In response to China’s strong attitude and the failure to take part in the ICAO Assembly, Taiwanese President Tsai Ing-wen replied firmly by reiterating that “we will not succumb to pressure from China.” Given that President Tsai is willing to let the relationship between Taiwan and China chill, it may mean that Taiwan has chosen the air of independence, without the oxygen mask pressed on by China. This decision will either be beneficial to Taiwan’s future participation in global events, or hazardous to those practices Taiwan has established during President Ma’s incumbency. For instance, will this affect the practice of Taiwan joining the World Health Assembly (WHA), an annual event held by World Health Organization in May, as an observer since 2009? Maybe so, since China declared that the reason Taiwan was able to participate in the 2016 WHA was because of its goodwill.
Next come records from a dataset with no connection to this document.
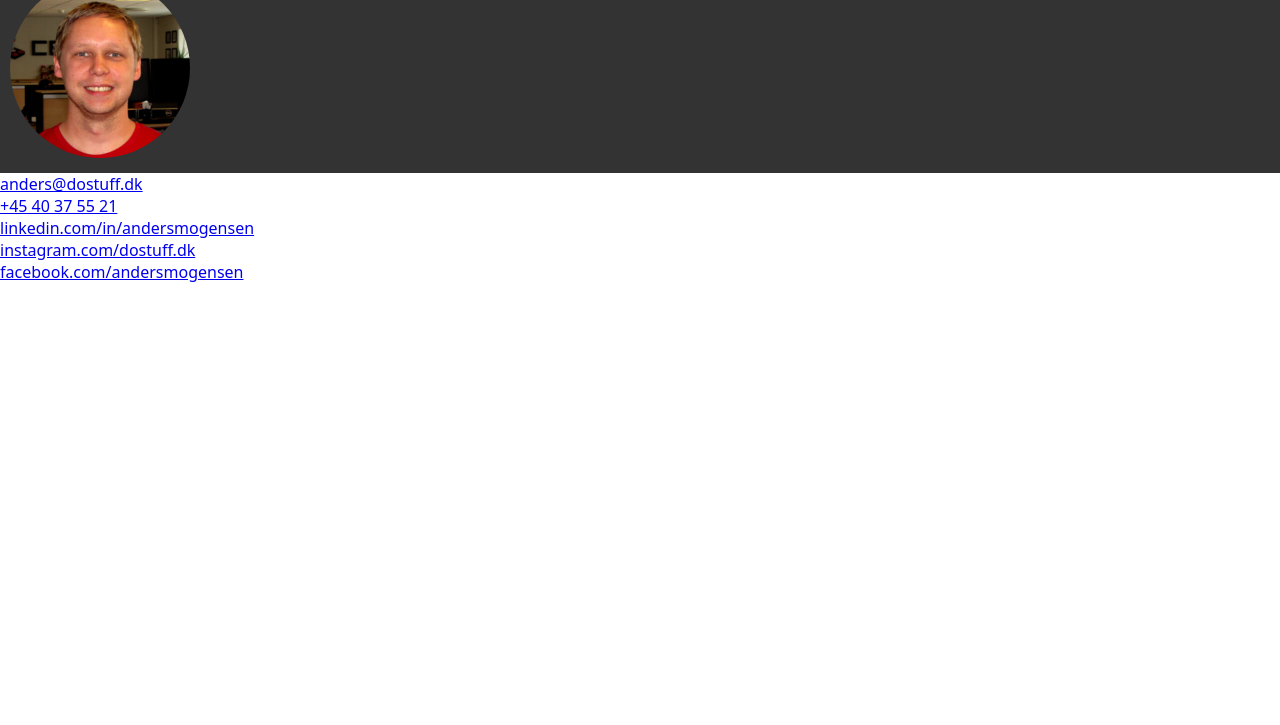
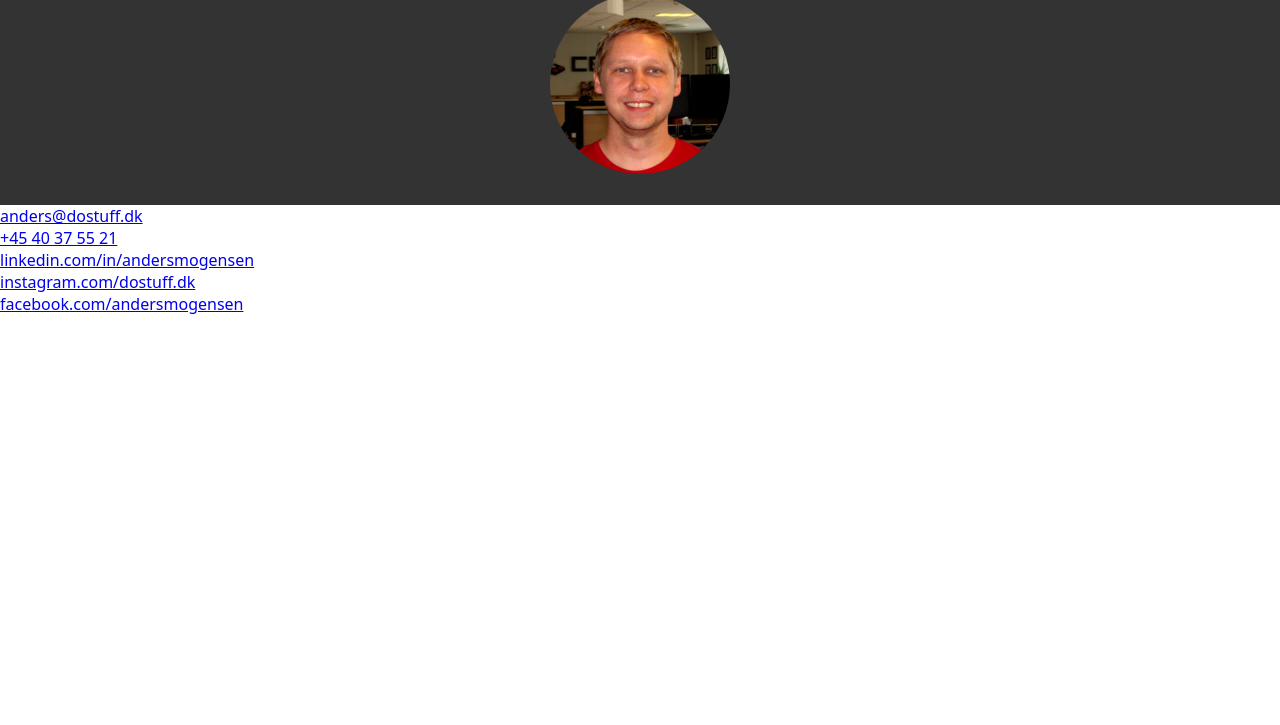
Before and after one commit to dostuffdk/dostuff2018, a website built with webpack: page src/template.html in a window 1280 px wide. Shown: the part 75-800 px from the top of the page. Built offline with nearby package versions, Linux system fonts and the light colour scheme; some packages are replaced by stand-ins of ours.

Commit message:
Centering is good. And no need for fancy layout methods yet.

```diff
--- a/src/css/main.css
+++ b/src/css/main.css
@@ -10,6 +10,8 @@ body {
 header {
     background-color: var(--secondary-bg-color);
     color: var(--secondary-text-color);
+    text-align: center;
+    padding: 1rem 0;
 
     & img {
         width: 200px;
```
The ICAO incident is just the prelude. We see Taiwanese people made their decision in the 2016 presidential election, and we also see how the Communist Party of China reacted. That being said, we can expect that in the future, it is highly possible that China will keep craning over its “window,” being nosy about Taiwan’s every attempt to cross the “Chinese wall” and expose herself to the air of the global sky. At the moment, we still hope that there could be more goodwill coming from both sides of the Taiwan Strait.

 

This Day in International Law – October 30

On October 30, 1947, the General Agreement on Tariffs and Trade (GATT) was signed by 23 nations in Geneva. The Agreement contained tariff concessions and a set of rules designed to prevent the parties from subverting the agreement. At the time of its signing, it was the sole international instrument governing world trade.

Ironically, the GATT came about as a by-product of the failure of a larger coalition of nations to agree on a charter for the International Trade Organization (ITO). The ITO represented the grand vision of the UN Economic and Social Council following the end of World War II. Its founding charter was signed by 53 nations, but never ratified, so it never came into effect. But while the larger group of nations failed to ratify the provisions of the ITO, a smaller group implemented the GATT among themselves as an interim measure.

The GATT ultimately proved to have much better longevity than the ITO and it remained in effect until 1994, when it was updated by the GATT 1994. Most notably this update included the agreement that created the World Trade Organization (WTO), which subsequently replaced the GATT in regulating international trade.